| What you should do |
All of the records must be repeated exactly.

| Provided entries |
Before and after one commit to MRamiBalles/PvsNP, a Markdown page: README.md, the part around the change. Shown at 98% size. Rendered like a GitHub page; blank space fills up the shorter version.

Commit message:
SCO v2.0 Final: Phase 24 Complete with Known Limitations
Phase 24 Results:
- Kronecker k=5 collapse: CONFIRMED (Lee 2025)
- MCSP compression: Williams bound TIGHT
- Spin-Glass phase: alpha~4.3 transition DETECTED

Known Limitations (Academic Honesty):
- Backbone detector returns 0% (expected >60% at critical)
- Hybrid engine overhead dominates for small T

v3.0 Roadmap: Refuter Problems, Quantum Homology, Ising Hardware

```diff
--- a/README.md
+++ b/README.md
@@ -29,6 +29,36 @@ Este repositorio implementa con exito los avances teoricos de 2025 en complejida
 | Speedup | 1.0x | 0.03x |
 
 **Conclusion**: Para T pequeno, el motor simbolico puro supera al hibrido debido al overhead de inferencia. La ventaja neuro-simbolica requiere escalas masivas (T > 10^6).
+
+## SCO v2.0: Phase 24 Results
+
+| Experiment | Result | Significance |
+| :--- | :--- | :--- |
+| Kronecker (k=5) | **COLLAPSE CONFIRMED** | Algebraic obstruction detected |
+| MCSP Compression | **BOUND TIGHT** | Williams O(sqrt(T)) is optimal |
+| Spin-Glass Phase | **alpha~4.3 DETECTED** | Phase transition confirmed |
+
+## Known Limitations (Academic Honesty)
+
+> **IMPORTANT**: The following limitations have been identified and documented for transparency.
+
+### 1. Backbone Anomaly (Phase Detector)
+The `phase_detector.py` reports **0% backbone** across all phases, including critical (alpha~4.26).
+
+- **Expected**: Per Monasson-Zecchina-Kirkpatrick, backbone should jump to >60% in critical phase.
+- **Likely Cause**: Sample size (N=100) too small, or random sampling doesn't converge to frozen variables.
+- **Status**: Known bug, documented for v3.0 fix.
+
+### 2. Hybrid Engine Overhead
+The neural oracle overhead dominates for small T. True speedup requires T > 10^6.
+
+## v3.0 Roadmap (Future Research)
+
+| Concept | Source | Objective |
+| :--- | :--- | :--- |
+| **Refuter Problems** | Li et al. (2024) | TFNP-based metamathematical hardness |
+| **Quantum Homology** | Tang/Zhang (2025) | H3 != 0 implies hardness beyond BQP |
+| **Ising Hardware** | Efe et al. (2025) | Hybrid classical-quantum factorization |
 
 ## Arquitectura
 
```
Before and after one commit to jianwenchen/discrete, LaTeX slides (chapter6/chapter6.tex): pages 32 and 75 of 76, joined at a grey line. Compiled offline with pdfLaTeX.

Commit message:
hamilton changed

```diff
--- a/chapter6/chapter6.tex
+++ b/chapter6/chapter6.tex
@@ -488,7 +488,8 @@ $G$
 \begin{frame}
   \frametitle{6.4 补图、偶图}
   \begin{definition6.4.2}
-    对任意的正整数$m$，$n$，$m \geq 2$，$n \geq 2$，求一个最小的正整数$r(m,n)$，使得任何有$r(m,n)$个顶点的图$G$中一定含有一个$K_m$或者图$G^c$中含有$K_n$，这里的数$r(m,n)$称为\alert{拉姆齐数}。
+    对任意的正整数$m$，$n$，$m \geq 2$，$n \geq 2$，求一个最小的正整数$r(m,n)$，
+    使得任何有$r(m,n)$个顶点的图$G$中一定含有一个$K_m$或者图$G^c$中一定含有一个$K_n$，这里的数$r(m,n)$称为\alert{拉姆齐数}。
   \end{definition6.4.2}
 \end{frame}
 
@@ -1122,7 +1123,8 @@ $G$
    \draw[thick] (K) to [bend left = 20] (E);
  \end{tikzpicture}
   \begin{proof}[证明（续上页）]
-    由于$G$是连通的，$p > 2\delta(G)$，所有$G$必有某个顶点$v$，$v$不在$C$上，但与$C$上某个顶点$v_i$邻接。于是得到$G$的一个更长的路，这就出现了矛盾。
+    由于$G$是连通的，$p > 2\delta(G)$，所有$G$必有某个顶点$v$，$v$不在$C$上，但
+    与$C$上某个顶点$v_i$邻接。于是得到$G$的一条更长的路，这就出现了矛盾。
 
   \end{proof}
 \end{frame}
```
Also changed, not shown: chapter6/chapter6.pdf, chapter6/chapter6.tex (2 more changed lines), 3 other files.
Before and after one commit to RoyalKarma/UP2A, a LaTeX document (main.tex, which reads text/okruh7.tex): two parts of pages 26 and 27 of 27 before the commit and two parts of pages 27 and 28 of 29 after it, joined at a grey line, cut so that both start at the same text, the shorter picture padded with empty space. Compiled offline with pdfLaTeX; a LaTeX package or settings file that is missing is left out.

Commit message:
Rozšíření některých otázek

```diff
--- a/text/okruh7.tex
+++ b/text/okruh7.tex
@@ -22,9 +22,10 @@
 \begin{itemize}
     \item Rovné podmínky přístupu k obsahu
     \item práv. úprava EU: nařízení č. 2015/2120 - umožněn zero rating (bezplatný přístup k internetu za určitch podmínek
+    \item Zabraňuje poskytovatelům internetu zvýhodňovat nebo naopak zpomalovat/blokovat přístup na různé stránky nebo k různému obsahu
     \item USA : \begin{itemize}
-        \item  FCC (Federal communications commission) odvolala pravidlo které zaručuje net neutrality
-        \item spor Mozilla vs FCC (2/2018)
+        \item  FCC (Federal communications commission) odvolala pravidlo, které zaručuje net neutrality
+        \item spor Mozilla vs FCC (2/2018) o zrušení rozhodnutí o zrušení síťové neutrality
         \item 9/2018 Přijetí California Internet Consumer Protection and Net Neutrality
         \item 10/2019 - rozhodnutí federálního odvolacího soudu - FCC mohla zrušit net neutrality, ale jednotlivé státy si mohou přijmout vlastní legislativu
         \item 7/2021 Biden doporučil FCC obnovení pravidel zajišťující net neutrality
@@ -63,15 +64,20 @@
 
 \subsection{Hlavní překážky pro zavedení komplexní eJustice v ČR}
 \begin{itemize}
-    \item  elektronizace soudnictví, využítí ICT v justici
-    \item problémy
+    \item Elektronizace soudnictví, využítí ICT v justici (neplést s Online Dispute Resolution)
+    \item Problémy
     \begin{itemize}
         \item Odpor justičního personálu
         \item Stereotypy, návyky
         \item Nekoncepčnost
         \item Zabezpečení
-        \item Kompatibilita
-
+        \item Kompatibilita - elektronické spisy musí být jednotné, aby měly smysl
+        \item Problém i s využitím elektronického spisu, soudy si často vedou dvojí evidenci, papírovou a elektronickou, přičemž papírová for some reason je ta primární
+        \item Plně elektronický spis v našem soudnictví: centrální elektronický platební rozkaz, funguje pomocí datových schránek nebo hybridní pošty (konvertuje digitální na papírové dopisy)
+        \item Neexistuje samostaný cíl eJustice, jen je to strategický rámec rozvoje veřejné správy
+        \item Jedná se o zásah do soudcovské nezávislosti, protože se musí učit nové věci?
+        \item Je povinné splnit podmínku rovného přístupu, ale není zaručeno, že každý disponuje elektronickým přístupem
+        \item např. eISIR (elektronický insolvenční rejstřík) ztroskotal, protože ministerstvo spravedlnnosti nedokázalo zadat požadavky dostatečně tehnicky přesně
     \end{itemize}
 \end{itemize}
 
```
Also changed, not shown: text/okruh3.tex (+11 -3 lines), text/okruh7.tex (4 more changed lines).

| Answer to this exercise |
Before and after one commit to MRamiBalles/PvsNP, a Markdown page: README.md, the part around the change. Shown at 98% size. Rendered like a GitHub page; blank space fills up the shorter version.

Commit message:
SCO v2.0 Final: Phase 24 Complete with Known Limitations
Phase 24 Results:
- Kronecker k=5 collapse: CONFIRMED (Lee 2025)
- MCSP compression: Williams bound TIGHT
- Spin-Glass phase: alpha~4.3 transition DETECTED

Known Limitations (Academic Honesty):
- Backbone detector returns 0% (expected >60% at critical)
- Hybrid engine overhead dominates for small T

v3.0 Roadmap: Refuter Problems, Quantum Homology, Ising Hardware

```diff
--- a/README.md
+++ b/README.md
@@ -29,6 +29,36 @@ Este repositorio implementa con exito los avances teoricos de 2025 en complejida
 | Speedup | 1.0x | 0.03x |
 
 **Conclusion**: Para T pequeno, el motor simbolico puro supera al hibrido debido al overhead de inferencia. La ventaja neuro-simbolica requiere escalas masivas (T > 10^6).
+
+## SCO v2.0: Phase 24 Results
+
+| Experiment | Result | Significance |
+| :--- | :--- | :--- |
+| Kronecker (k=5) | **COLLAPSE CONFIRMED** | Algebraic obstruction detected |
+| MCSP Compression | **BOUND TIGHT** | Williams O(sqrt(T)) is optimal |
+| Spin-Glass Phase | **alpha~4.3 DETECTED** | Phase transition confirmed |
+
+## Known Limitations (Academic Honesty)
+
+> **IMPORTANT**: The following limitations have been identified and documented for transparency.
+
+### 1. Backbone Anomaly (Phase Detector)
+The `phase_detector.py` reports **0% backbone** across all phases, including critical (alpha~4.26).
+
+- **Expected**: Per Monasson-Zecchina-Kirkpatrick, backbone should jump to >60% in critical phase.
+- **Likely Cause**: Sample size (N=100) too small, or random sampling doesn't converge to frozen variables.
+- **Status**: Known bug, documented for v3.0 fix.
+
+### 2. Hybrid Engine Overhead
+The neural oracle overhead dominates for small T. True speedup requires T > 10^6.
+
+## v3.0 Roadmap (Future Research)
+
+| Concept | Source | Objective |
+| :--- | :--- | :--- |
+| **Refuter Problems** | Li et al. (2024) | TFNP-based metamathematical hardness |
+| **Quantum Homology** | Tang/Zhang (2025) | H3 != 0 implies hardness beyond BQP |
+| **Ising Hardware** | Efe et al. (2025) | Hybrid classical-quantum factorization |
 
 ## Arquitectura
 
```
Before and after one commit to jianwenchen/discrete, LaTeX slides (chapter6/chapter6.tex): pages 32 and 75 of 76, joined at a grey line. Compiled offline with pdfLaTeX.

Commit message:
hamilton changed

```diff
--- a/chapter6/chapter6.tex
+++ b/chapter6/chapter6.tex
@@ -488,7 +488,8 @@ $G$
 \begin{frame}
   \frametitle{6.4 补图、偶图}
   \begin{definition6.4.2}
-    对任意的正整数$m$，$n$，$m \geq 2$，$n \geq 2$，求一个最小的正整数$r(m,n)$，使得任何有$r(m,n)$个顶点的图$G$中一定含有一个$K_m$或者图$G^c$中含有$K_n$，这里的数$r(m,n)$称为\alert{拉姆齐数}。
+    对任意的正整数$m$，$n$，$m \geq 2$，$n \geq 2$，求一个最小的正整数$r(m,n)$，
+    使得任何有$r(m,n)$个顶点的图$G$中一定含有一个$K_m$或者图$G^c$中一定含有一个$K_n$，这里的数$r(m,n)$称为\alert{拉姆齐数}。
   \end{definition6.4.2}
 \end{frame}
 
@@ -1122,7 +1123,8 @@ $G$
    \draw[thick] (K) to [bend left = 20] (E);
  \end{tikzpicture}
   \begin{proof}[证明（续上页）]
-    由于$G$是连通的，$p > 2\delta(G)$，所有$G$必有某个顶点$v$，$v$不在$C$上，但与$C$上某个顶点$v_i$邻接。于是得到$G$的一个更长的路，这就出现了矛盾。
+    由于$G$是连通的，$p > 2\delta(G)$，所有$G$必有某个顶点$v$，$v$不在$C$上，但
+    与$C$上某个顶点$v_i$邻接。于是得到$G$的一条更长的路，这就出现了矛盾。
 
   \end{proof}
 \end{frame}
```
Also changed, not shown: chapter6/chapter6.pdf, chapter6/chapter6.tex (2 more changed lines), 3 other files.
Before and after one commit to RoyalKarma/UP2A, a LaTeX document (main.tex, which reads text/okruh7.tex): two parts of pages 26 and 27 of 27 before the commit and two parts of pages 27 and 28 of 29 after it, joined at a grey line, cut so that both start at the same text, the shorter picture padded with empty space. Compiled offline with pdfLaTeX; a LaTeX package or settings file that is missing is left out.

Commit message:
Rozšíření některých otázek

```diff
--- a/text/okruh7.tex
+++ b/text/okruh7.tex
@@ -22,9 +22,10 @@
 \begin{itemize}
     \item Rovné podmínky přístupu k obsahu
     \item práv. úprava EU: nařízení č. 2015/2120 - umožněn zero rating (bezplatný přístup k internetu za určitch podmínek
+    \item Zabraňuje poskytovatelům internetu zvýhodňovat nebo naopak zpomalovat/blokovat přístup na různé stránky nebo k různému obsahu
     \item USA : \begin{itemize}
-        \item  FCC (Federal communications commission) odvolala pravidlo které zaručuje net neutrality
-        \item spor Mozilla vs FCC (2/2018)
+        \item  FCC (Federal communications commission) odvolala pravidlo, které zaručuje net neutrality
+        \item spor Mozilla vs FCC (2/2018) o zrušení rozhodnutí o zrušení síťové neutrality
         \item 9/2018 Přijetí California Internet Consumer Protection and Net Neutrality
         \item 10/2019 - rozhodnutí federálního odvolacího soudu - FCC mohla zrušit net neutrality, ale jednotlivé státy si mohou přijmout vlastní legislativu
         \item 7/2021 Biden doporučil FCC obnovení pravidel zajišťující net neutrality
@@ -63,15 +64,20 @@
 
 \subsection{Hlavní překážky pro zavedení komplexní eJustice v ČR}
 \begin{itemize}
-    \item  elektronizace soudnictví, využítí ICT v justici
-    \item problémy
+    \item Elektronizace soudnictví, využítí ICT v justici (neplést s Online Dispute Resolution)
+    \item Problémy
     \begin{itemize}
         \item Odpor justičního personálu
         \item Stereotypy, návyky
         \item Nekoncepčnost
         \item Zabezpečení
-        \item Kompatibilita
-
+        \item Kompatibilita - elektronické spisy musí být jednotné, aby měly smysl
+        \item Problém i s využitím elektronického spisu, soudy si často vedou dvojí evidenci, papírovou a elektronickou, přičemž papírová for some reason je ta primární
+        \item Plně elektronický spis v našem soudnictví: centrální elektronický platební rozkaz, funguje pomocí datových schránek nebo hybridní pošty (konvertuje digitální na papírové dopisy)
+        \item Neexistuje samostaný cíl eJustice, jen je to strategický rámec rozvoje veřejné správy
+        \item Jedná se o zásah do soudcovské nezávislosti, protože se musí učit nové věci?
+        \item Je povinné splnit podmínku rovného přístupu, ale není zaručeno, že každý disponuje elektronickým přístupem
+        \item např. eISIR (elektronický insolvenční rejstřík) ztroskotal, protože ministerstvo spravedlnnosti nedokázalo zadat požadavky dostatečně tehnicky přesně
     \end{itemize}
 \end{itemize}
 
```
Also changed, not shown: text/okruh3.tex (+11 -3 lines), text/okruh7.tex (4 more changed lines).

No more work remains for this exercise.